Remember the panic of the 2012 Mayan Apocalypse prediction? For a few years we were apocalypse-crazy, shovelling down disaster movies, zombie flicks, and dystopian fiction as quickly as we could. If this ‘end-of-the-world’ craze can teach us anything, it’s that the grass was apparently not greener on the other side. Now that global extinction is staring us all in the face, we all seem to have gone off the idea, as the things we can’t control get all the more ridiculous with time. The political sphere gets more and more absurd, as the leader of the free world communicates via homemade Game of Thrones twitter memes; the threat of climate change has escalated from one-or-two inch ocean rises to swallowed cities and global resource war, and the ruthless industrial world behind it continues to lurch forward, belching smoke, with no-one in any particular hurry to find the brakes. We are, in existential terms, in a bit of a pickle.

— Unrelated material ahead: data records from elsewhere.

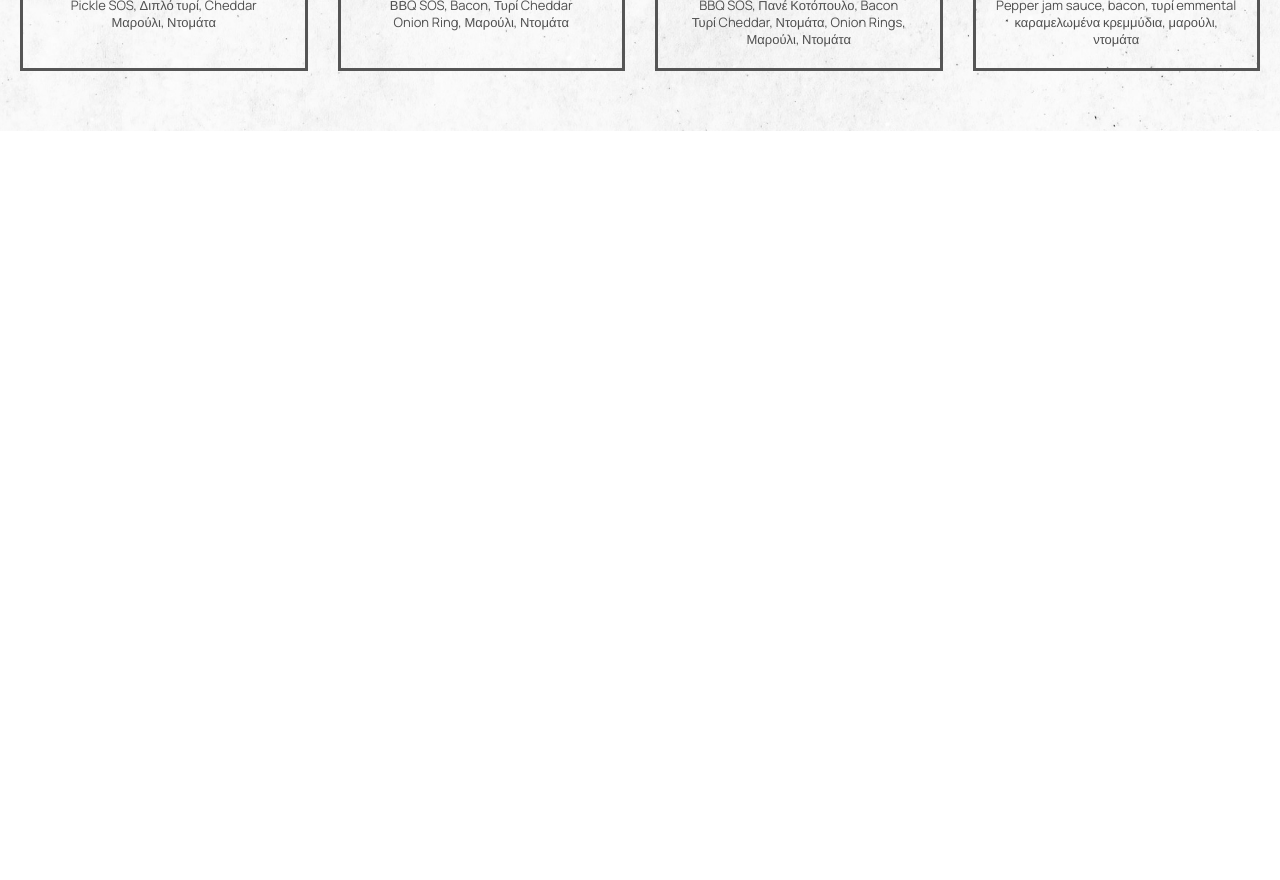
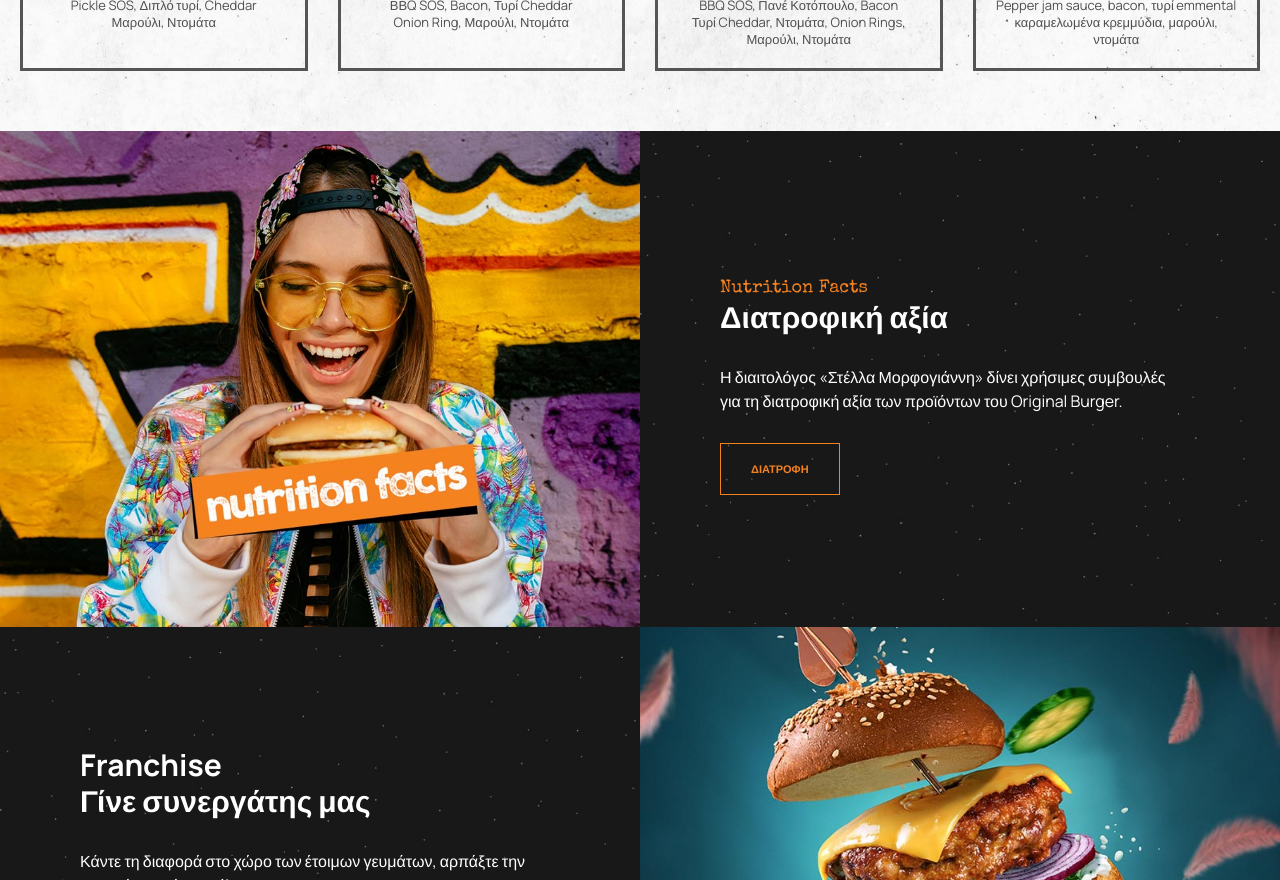
Before and after one commit to ulveunge/original-burger, a React (Create React App) app: page / in a window 1280 px wide. Shown: the part 1920-2800 px from the top of the page. Before the commit the page ends 2051 px from the top, so only its background shows below. Built offline with nearby package versions, Linux system fonts and the light colour scheme.

Commit message:
info section

```diff
--- a/src/components/Home/AboutSectionContent.jsx
+++ b/src/components/Home/AboutSectionContent.jsx
@@ -1,11 +1,11 @@
+import "./AboutSectionContent.scss";
+
+import { BsArrowRightCircle } from "react-icons/bs";
+import Container from "../Layout/Container";
+import { Link } from "react-router-dom";
 import React from "react";
-
-import Container from "../Layout/Container";
-
+import Title from "../UI/Title";
 import img from "../../assets/burger3.png";
-import "./AboutSectionContent.scss";
-import { BsArrowRightCircle } from "react-icons/bs";
-import { Link } from "react-router-dom";
 
 function AboutSectionContent() {
   return (
@@ -16,7 +16,7 @@ function AboutSectionContent() {
         </div>
         <div className="about-section__content">
           <h3 className="about-section__title">
-            <span>We love burgers</span>
+            <Title>We love burgers</Title>
             <br />
             <span>Πλούσιες</span> γευστικές προτάσεις με επίκεντρο τα{" "}
             <span>Burgers</span>.
--- a/src/components/Home/AboutSectionContent.scss
+++ b/src/components/Home/AboutSectionContent.scss
@@ -48,9 +48,6 @@
     }
 
     span:first-child {
-      font-family: "Special Elite", cursive;
-      @include font-config($size: 1.8rem, $weight: 400);
-      display: inline-block;
       margin-bottom: 0.8rem;
     }
   }
--- /dev/null
+++ b/src/components/Home/Info.jsx
@@ -0,0 +1,89 @@
+import "./Info.scss";
+
+import Container from "../Layout/Container";
+import { Link } from "react-router-dom";
+import React from "react";
+import Title from "../UI/Title";
+import franchiseBg from "../../assets/burger4.jpg";
+import infoContentBg from "../../assets/h3-rev-bckgrnd-ing.jpg";
+import nutritionFactsBg from "../../assets/nutritionfacts.jpg";
+
+const InfoItem = (props) => {
+  const bg = {
+    background: `url(${props.imageSrc}) no-repeat center`,
+    backgroundSize: "cover",
+  };
+
+  return (
+    <div
+      style={bg}
+      className={`info-section__item ${props.className ? props.className : ""}`}
+    >
+      {props.children}
+    </div>
+  );
+};
+
+function Info() {
+  return (
+    <Container className="info-section__container">
+      <div className="info-section__wrapper">
+        <InfoItem
+          className="info-section__image info-section--nutrition-image"
+          imageSrc={nutritionFactsBg}
+        />
+        <InfoItem
+          imageSrc={infoContentBg}
+          className="info-section--nutrition-content"
+        >
+          <div className="info-section__content">
+            <h3 className="info-section__title">
+              <Title>Nutrition Facts</Title>
+              <br />
+              Διατροφική αξία
+            </h3>
+            <div className="info-section__text">
+              <p>
+                Η διαιτολόγος «Στέλλα Μορφογιάννη» δίνει χρήσιμες συμβουλές
+                <br />
+                για τη διατροφική αξία των προϊόντων του Original Burger.
+              </p>
+            </div>
+            <Link to="/diet" className="info-section__btn">
+              <span>Διατροφή</span>
+            </Link>
+          </div>
+        </InfoItem>
+        <InfoItem
+          imageSrc={infoContentBg}
+          className="info-section--franchise-content"
+        >
+          <div className="info-section__content">
+            <h3 className="info-section__title">
+              <span>Franchise</span>
+              <br />
+              Γίνε συνεργάτης μας
+            </h3>
+            <div className="info-section__text">
+              <p>
+                Κάντε τη διαφορά στο χώρο των έτοιμων γευμάτων, αρπάξτε την
+                ευκαιρία και γίνετε μέλος
+                <br />
+                της ομάδας μας, αποκτώντας το δικό σας ORIGINAL BURGER.
+              </p>
+            </div>
+            <Link to="/diet" className="info-section__btn">
+              <span>Franchise</span>
+            </Link>
+          </div>
+        </InfoItem>
+        <InfoItem
+          className="info-section__image info-section--franchise-image"
+          imageSrc={franchiseBg}
+        />
+      </div>
+    </Container>
+  );
+}
+
+export default Info;
--- /dev/null
+++ b/src/components/Home/Info.scss
@@ -0,0 +1,111 @@
+@import "../../scss/mixins", "../../scss/variables";
+
+.info-section {
+  font-size: 1rem;
+
+  @include font-config($size: 1rem, $colour: $clr-f-white, $lh: 1.5);
+
+  &__container {
+    min-width: 100%;
+    padding: 0;
+  }
+
+  &__wrapper {
+    display: flex;
+    flex-wrap: wrap;
+
+    @include mq("desktop") {
+      flex-direction: column;
+    }
+  }
+
+  &__item {
+    width: 50%;
+    height: 49.6rem;
+    display: flex;
+    justify-content: center;
+    align-items: center;
+
+    @include mq("desktop") {
+      width: 100%;
+      height: 53.6rem;
+    }
+
+    @include mq("tablet-wide") {
+      height: 48.7rem;
+    }
+
+    @include mq("tablet") {
+      height: 43.5rem;
+    }
+
+    @include mq("phablet") {
+      height: 39.7rem;
+    }
+  }
+
+  &--nutrition-image {
+    @include mq("desktop") {
+      order: 0;
+    }
+  }
+
+  &--nutrition-content {
+    @include mq("desktop") {
+      order: 1;
+    }
+  }
+
+  &--franchise-image {
+    @include mq("desktop") {
+      order: 2;
+    }
+  }
+
+  &--franchise-content {
+    @include mq("desktop") {
+      order: 3;
+    }
+  }
+
+  &__content {
+    display: flex;
+    flex-direction: column;
+    row-gap: 3em;
+    width: 75%;
+  }
+
+  &__title {
+    @include font-config($size: 3rem, $weight: 700, $lh: 1.2);
+  }
+
+  &__text {
+    font-size: 1.6rem;
+  }
+
+  &__btn {
+    align-self: flex-start;
+    padding: 1.7rem 3rem;
+    border: 0.1rem solid $clr-primary-orange;
+    transition: background-color 0.4s ease-in-out;
+
+    span {
+      @include font-config(
+        $size: 1.1rem,
+        $colour: $clr-primary-orange,
+        $weight: 600,
+        $lh: 1.4
+      );
+      text-transform: uppercase;
+      transition: color 0.4s ease-in-out;
+    }
+
+    &:hover {
+      background-color: $clr-primary-orange;
+
+      span {
+        color: $clr-f-white;
+      }
+    }
+  }
+}
--- /dev/null
+++ b/src/components/UI/Title.jsx
@@ -0,0 +1,13 @@
+import "./Title.scss";
+
+import React from "react";
+
+function Title(props) {
+  return (
+    <span className={`title ${props.className ? props.className : ""}`}>
+      {props.children}
+    </span>
+  );
+}
+
+export default Title;
--- /dev/null
+++ b/src/components/UI/Title.scss
@@ -0,0 +1,11 @@
+@import "../../scss/mixins", "../../scss/variables";
+
+.title {
+  font-family: "Special Elite", cursive;
+  @include font-config(
+    $size: 1.8rem,
+    $colour: $clr-primary-orange,
+    $weight: 400
+  );
+  display: inline-block;
+}
--- a/src/pages/Home.jsx
+++ b/src/pages/Home.jsx
@@ -1,11 +1,12 @@
 import AboutSectionContent from "../components/Home/AboutSectionContent";
 import Header from "../components/Layout/Header";
 import HomeHeaderContent from "../components/Home/HomeHeaderContent";
+import Info from "../components/Home/Info";
 import MenuContainer from "../components/Menu/MenuContainer";
 import MenuList from "../components/Menu/MenuList";
 import React from "react";
 import Section from "../components/Layout/Section";
-import { YOUR_TOP_CHOICE } from "../config";
+import { YOUR_TOP_CHOICE } from "../data";
 import aboutBg from "../assets/h3-rev-bckgrnd-ing.jpg";
 import menuListTitleImg from "../assets/yourtopchoice.png";
 import whiteMenuBg from "../assets/bg10.jpg";
@@ -32,8 +33,11 @@ function Home() {
           alt="Your Top Choice"
           titleText="δημοφιλέστερα burgers"
         >
-          <MenuList items={YOUR_TOP_CHOICE}/>
+          <MenuList items={YOUR_TOP_CHOICE} />
         </MenuContainer>
+      </Section>
+      <Section mode="dark" className="info-section">
+        <Info />
       </Section>
     </React.Fragment>
   );
```
Also changed, not shown: src/assets/burger4.jpg (added), src/assets/nutritionfacts.jpg (added), src/data.js (renamed from src/config.js).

We’re more wired-in, distracted, and politically unenthused than ever: the news gets worse as we become more and more desensitised, so that even stories about our long-awaited extinction are out of rotation in three or four days. It’s hard to shake the feeling that this is one of our last years before everything turns into Brave New World (or failing that, Mad Max). And yet despite all of this apparent doom, a new year often has a sneaky way of lulling us into a false sense of hope and security. Resolutions, fresh starts, ‘New Year, New You’: It’s important to stay wary of insidious optimism like this. If we barely survived our bout with 2018, we’d do well to keep our guard up before we’re battered by the next one.
Saying something well-meaning (if slightly vacuous) like ‘Next year will be better!’ is unfair to yourself; without sounding too miserable, it probably won’t. You are saddling yourself with a year-long promise that through no fault of your own, you might not be able to keep. Haven’t you seen the news? It’s time to prepare for the worst, so stock up on tinned food, dust off the Geiger counter, lope off into the woods and become feral: set your expectations for the year so apocalyptically low that they won’t ever be disappointed. Worst case scenario, you’ll reserve yourself a spot at the top of the nuclear corpse heap once the 21st century inevitably blows up in our faces. Pessimism isn’t quite defeatism, after all. Why not get in for the apocalypse early?
If you do insist on taking on the year with a cheerful attitude and a spring in your step, please be kind and keep it to yourself: it’s difficult enough to maintain a smug sense of tactical misery without dealing with that sort of thing.